Find the truth about questions that pique your curiosity in our series, “The Short Answer.” Daniel Allan MD, answers this question about goosebumps and why they happen.
Acid blockers may relieve heartburn. But they can’t stop the epidemic of reflux in this country. Try these steps to figure out what may be causing your reflux, and how you may be able to reverse it.
Do you have a sweet tooth? Most of us will overindulge at times. But the more sugar we consume, the more we want, says Mark Hyman, MD. However, the good news is that people can break the sugar addiction in 10 days. Here’s how.
If you suffer from acid reflux at night, you may one day get relief in an unexpected way: by sleeping on a specially designed pillow. While still in the early stages of study, the pillow — or what the manufacturer calls a sleep positioning device — could eliminate the need for acid-reducing medications or even … Read More
Cleveland Clinic is a non-profit academic medical center. Advertising on our site helps support our mission. We do not endorse non-Cleveland Clinic products or services. Policy
The incidence of cancer of the esophagus, or esophageal cancer, is on the upswing in the United States. Some experts theorize that this may be due to the increase in acid reflux (also known as “heartburn”). Acid reflux is a known risk factor for esophageal cancer. Esophageal cancer is a disease in which malignant (cancer) … Read More
The esophagus is the muscular tube that connects your throat to your stomach. Achalasia is an uncommon condition in which the esophagus is unable to move food and sometimes liquids into the stomach. When people have this condition, a valve located at the end of the stomach — the lower esophageal sphincter — stays closed … Read More
Imagine being a baseball player who gets to see just one pitch. That’s the situation facing most hernia sufferers who require surgery. This is a get-it-right-the-first-time situation (or else). Now, double down on this scenario for seniors who are suffering from a specific type of hernia. Hiatal hernias are most often found in people in their … Read More
We call it heartburn, even though it has nothing to do with the heart. It’s gastroesophageal reflux disease (GERD) and one in five Americans have had it at one time or another. Although medications can help to control reflux, lifestyle changes often do the trick, says Scott Gabbard, MD, a gastroenterologist and hepatologist. GERD affects people when … Read More

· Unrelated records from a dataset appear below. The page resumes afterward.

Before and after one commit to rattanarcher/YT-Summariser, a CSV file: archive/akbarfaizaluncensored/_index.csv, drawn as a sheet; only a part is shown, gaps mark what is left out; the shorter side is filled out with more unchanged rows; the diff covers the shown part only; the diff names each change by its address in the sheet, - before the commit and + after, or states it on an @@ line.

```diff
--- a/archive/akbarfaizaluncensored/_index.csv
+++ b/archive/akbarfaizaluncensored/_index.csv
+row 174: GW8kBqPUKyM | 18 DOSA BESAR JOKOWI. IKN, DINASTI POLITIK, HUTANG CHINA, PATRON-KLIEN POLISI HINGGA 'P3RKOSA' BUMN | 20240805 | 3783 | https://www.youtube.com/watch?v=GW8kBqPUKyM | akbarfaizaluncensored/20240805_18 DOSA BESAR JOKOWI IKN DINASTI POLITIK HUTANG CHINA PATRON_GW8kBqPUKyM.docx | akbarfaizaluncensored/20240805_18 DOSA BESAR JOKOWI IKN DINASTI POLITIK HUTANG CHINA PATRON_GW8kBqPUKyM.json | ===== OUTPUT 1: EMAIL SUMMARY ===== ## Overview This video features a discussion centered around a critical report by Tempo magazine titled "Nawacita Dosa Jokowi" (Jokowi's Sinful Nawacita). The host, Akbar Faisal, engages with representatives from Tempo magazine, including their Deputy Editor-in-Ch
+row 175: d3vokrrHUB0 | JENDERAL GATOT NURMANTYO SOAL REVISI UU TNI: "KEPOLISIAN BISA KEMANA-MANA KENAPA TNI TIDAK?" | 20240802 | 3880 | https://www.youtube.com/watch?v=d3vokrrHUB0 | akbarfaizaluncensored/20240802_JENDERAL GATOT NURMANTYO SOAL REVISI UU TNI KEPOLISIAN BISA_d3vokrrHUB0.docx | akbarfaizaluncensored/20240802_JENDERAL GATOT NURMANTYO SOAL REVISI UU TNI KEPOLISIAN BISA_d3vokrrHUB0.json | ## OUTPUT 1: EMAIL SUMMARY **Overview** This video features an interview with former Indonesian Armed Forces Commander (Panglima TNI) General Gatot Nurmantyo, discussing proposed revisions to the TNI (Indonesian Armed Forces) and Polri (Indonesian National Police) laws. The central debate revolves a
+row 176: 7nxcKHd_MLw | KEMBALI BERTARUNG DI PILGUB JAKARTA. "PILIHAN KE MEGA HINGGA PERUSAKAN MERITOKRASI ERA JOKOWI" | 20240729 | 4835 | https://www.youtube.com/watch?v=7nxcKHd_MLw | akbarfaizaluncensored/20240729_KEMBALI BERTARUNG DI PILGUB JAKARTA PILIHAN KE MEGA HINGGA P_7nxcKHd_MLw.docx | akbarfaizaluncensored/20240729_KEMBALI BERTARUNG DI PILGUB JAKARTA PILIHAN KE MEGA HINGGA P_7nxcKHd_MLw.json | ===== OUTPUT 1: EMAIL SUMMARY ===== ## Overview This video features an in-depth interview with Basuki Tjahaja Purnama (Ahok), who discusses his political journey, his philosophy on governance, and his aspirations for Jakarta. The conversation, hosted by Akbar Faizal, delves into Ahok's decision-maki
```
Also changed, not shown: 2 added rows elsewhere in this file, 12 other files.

Ugh…heartburn again? If that’s your mantra after meals or as you fall asleep, you may have gastroesophageal reflux disease (GERD). In GERD, the valve between your lower esophagus and stomach weakens. This sometimes lets food and stomach acids to back up into your esophagus. The result is usually a burning sensation behind the breastbone, or … Read More
Modern-day shapewear won’t permanently narrow your ribcage or relocate your organs. When worn with some common sense, these little miracle workers are perfectly safe.